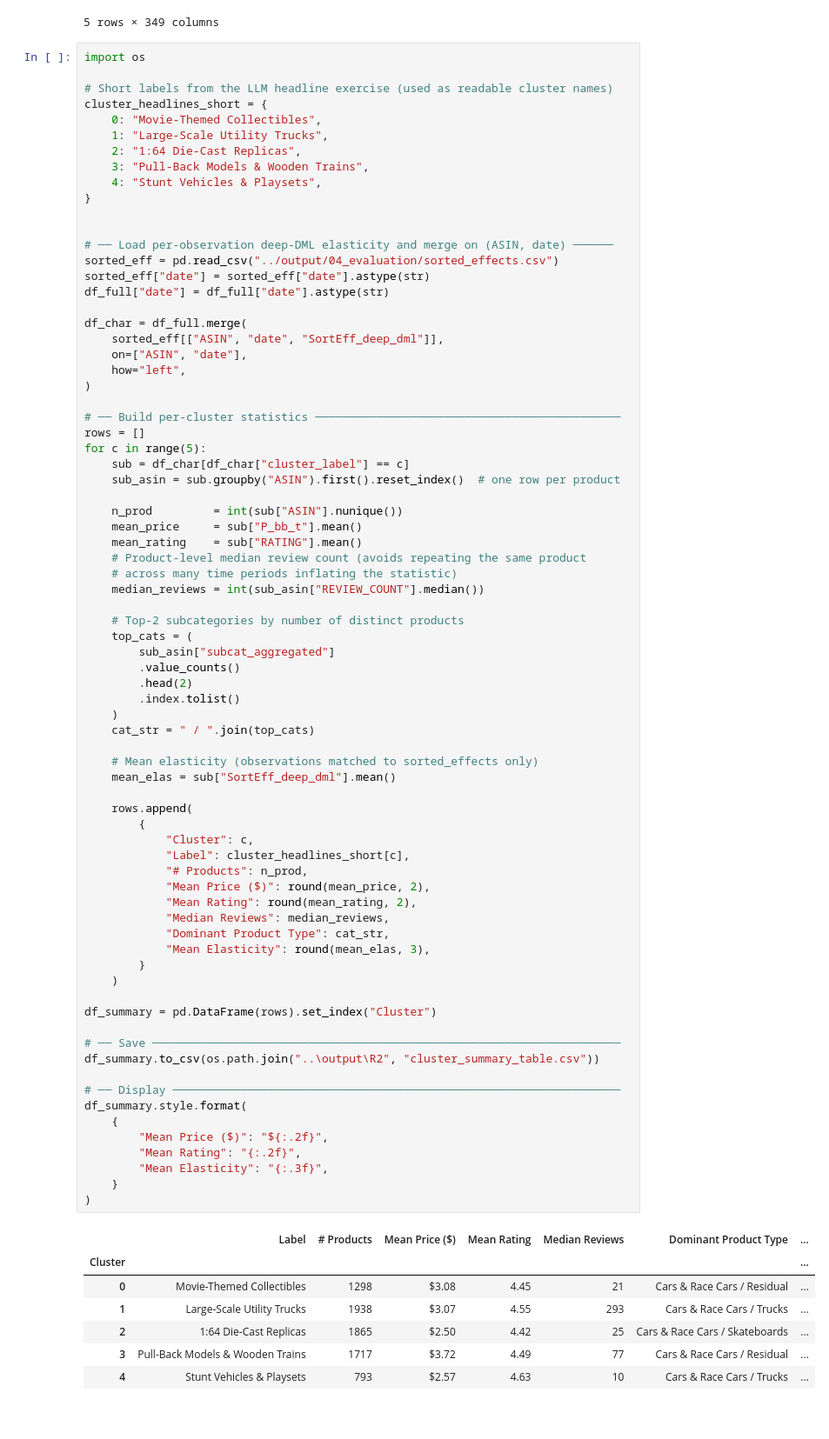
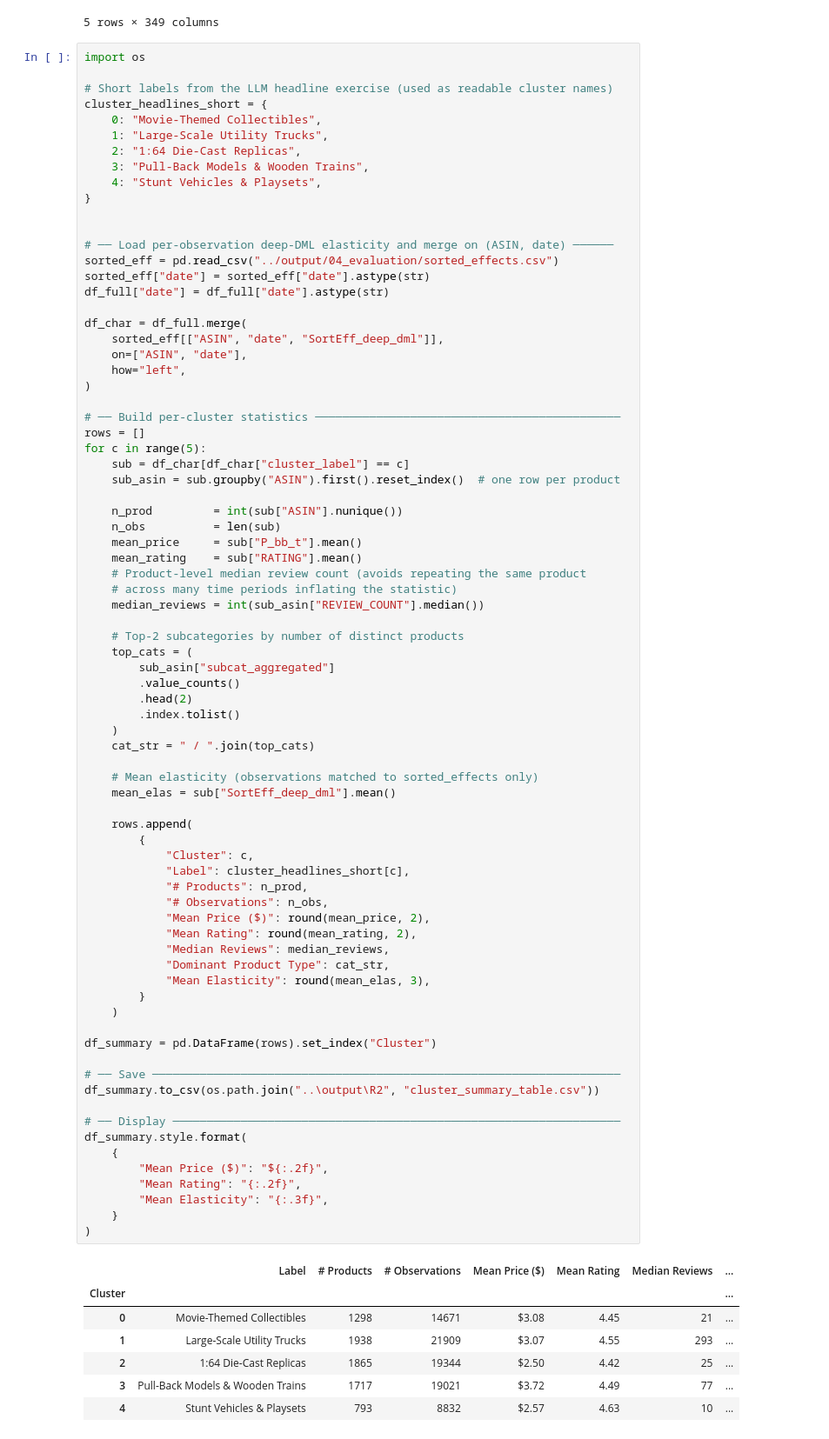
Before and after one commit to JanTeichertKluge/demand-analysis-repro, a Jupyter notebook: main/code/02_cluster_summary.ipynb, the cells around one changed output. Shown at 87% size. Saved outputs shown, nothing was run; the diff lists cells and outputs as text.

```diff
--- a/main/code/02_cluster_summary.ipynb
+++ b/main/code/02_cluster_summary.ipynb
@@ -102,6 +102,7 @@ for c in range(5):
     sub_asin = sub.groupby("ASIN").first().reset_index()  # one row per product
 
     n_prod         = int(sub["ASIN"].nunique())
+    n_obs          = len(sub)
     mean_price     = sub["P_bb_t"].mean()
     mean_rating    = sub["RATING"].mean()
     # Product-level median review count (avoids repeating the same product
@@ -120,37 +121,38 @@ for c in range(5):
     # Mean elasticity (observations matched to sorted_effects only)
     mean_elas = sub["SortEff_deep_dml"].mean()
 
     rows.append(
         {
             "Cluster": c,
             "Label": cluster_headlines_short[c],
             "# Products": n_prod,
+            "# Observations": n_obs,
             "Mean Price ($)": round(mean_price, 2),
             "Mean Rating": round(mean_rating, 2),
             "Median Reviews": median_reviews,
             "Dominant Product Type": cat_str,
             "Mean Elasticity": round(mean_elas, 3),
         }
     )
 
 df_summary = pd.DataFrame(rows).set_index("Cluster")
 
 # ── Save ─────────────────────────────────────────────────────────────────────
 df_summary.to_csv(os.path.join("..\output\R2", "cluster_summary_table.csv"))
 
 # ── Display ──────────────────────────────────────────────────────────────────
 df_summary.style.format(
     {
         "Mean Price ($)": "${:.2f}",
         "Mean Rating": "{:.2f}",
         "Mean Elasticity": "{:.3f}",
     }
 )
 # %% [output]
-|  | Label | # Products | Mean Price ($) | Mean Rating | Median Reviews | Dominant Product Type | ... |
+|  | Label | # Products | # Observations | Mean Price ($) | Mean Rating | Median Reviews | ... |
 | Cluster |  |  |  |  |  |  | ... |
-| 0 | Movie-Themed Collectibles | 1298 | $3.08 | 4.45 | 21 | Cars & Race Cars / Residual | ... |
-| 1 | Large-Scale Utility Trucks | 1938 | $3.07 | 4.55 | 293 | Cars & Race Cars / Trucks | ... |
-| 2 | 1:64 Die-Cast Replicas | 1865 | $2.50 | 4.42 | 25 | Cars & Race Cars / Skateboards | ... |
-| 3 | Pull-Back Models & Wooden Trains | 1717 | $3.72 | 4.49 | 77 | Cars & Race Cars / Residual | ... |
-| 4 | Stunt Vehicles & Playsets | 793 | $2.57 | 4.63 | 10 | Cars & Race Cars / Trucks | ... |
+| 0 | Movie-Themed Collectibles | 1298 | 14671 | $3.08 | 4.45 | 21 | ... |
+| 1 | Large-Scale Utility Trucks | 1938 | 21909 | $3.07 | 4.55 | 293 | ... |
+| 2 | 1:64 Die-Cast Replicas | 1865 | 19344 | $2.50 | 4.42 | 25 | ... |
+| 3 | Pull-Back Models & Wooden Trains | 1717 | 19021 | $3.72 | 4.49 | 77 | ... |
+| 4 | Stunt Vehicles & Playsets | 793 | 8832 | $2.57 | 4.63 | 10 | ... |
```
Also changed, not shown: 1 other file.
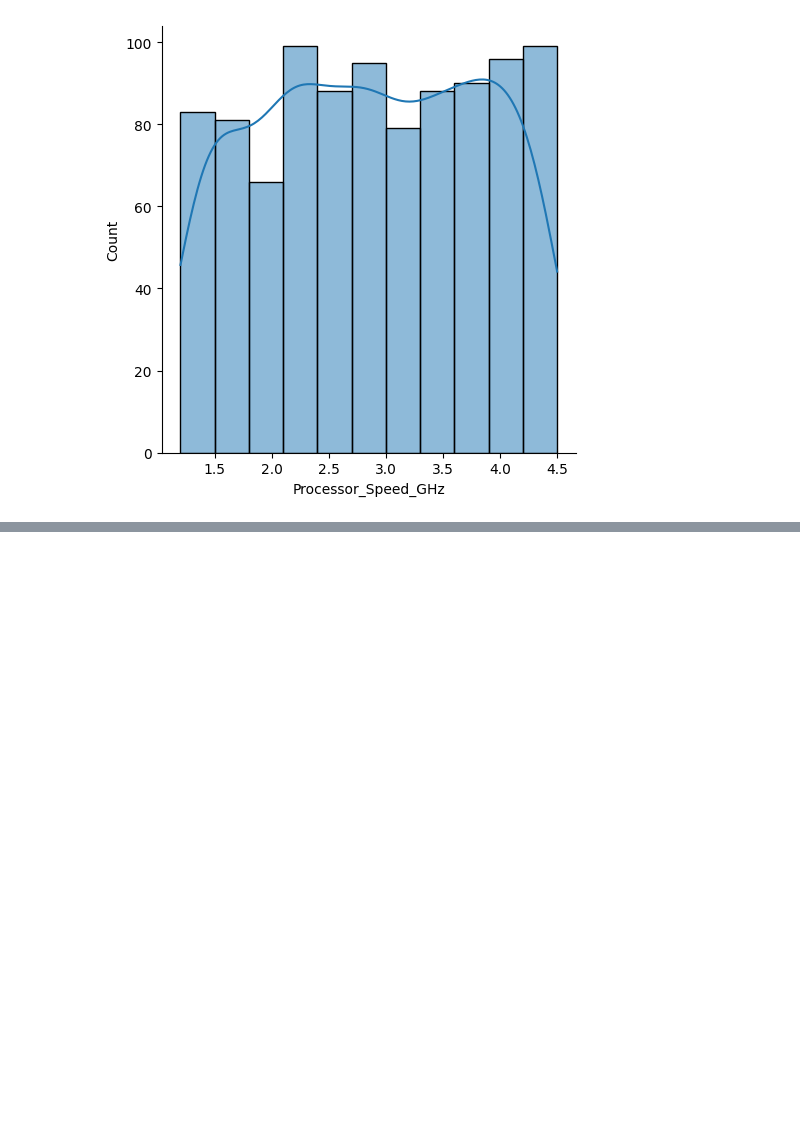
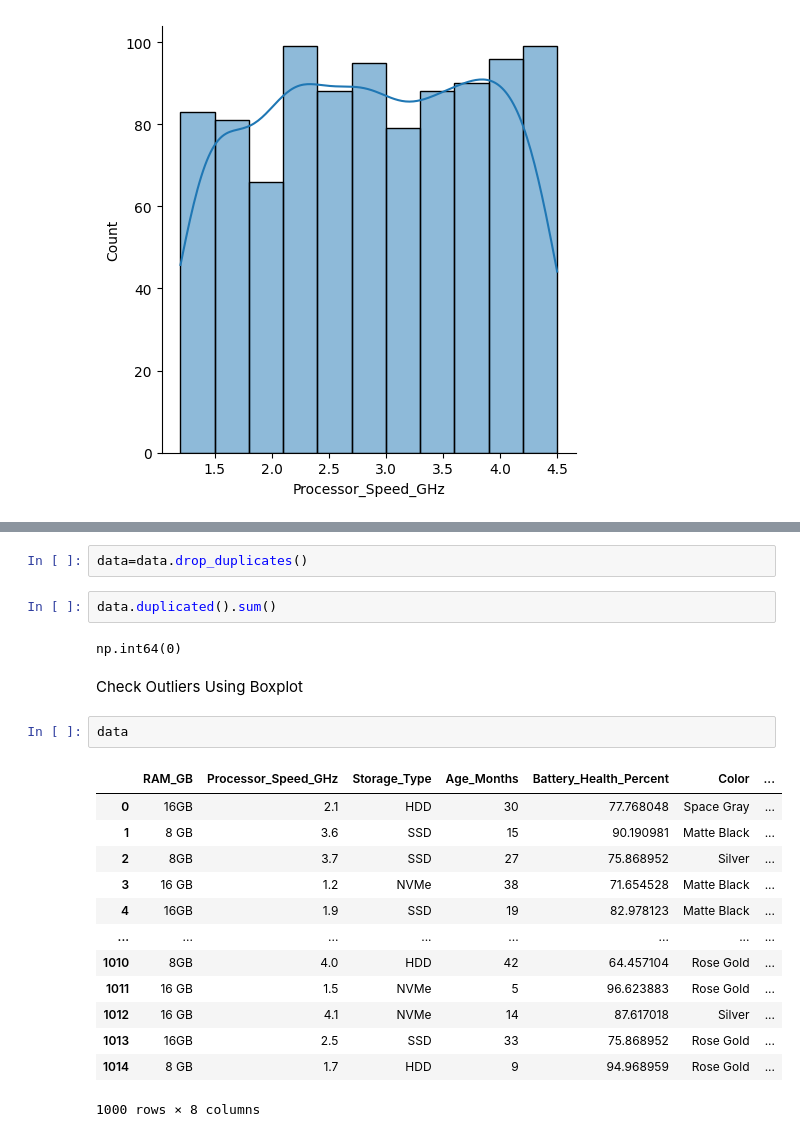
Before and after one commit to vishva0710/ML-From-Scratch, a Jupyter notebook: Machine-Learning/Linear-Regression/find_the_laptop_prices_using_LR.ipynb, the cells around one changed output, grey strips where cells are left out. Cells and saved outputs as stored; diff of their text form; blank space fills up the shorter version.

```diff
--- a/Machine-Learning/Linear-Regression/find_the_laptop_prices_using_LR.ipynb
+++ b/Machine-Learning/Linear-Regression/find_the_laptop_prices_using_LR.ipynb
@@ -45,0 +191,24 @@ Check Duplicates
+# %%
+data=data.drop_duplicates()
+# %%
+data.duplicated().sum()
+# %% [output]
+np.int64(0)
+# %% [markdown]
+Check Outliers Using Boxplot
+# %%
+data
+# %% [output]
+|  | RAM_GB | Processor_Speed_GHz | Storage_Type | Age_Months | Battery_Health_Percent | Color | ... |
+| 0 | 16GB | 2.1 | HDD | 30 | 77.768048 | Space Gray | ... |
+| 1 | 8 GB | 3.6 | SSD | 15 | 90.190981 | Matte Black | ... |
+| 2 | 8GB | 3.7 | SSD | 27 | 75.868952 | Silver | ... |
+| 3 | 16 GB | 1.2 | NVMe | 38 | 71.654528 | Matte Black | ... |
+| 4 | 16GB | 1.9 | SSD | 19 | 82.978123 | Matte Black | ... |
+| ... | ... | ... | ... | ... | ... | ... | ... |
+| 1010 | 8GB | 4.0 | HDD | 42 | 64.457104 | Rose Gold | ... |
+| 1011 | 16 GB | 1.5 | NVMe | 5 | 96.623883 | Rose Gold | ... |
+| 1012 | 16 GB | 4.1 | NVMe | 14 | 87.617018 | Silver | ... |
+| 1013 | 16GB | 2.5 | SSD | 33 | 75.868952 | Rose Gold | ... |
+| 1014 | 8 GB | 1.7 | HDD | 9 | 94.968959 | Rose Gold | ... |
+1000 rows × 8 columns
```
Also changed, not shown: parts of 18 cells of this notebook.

• • • •

EXERCISE DESCRIPTION: Once a line of the records is found to contain "Stunt", copy it out.

YOUR SOLUTION:
-| 4 | Stunt Vehicles & Playsets | 793 | $2.57 | 4.63 | 10 | Cars & Race Cars / Trucks | ... |
+| 4 | Stunt Vehicles & Playsets | 793 | 8832 | $2.57 | 4.63 | 10 | ... |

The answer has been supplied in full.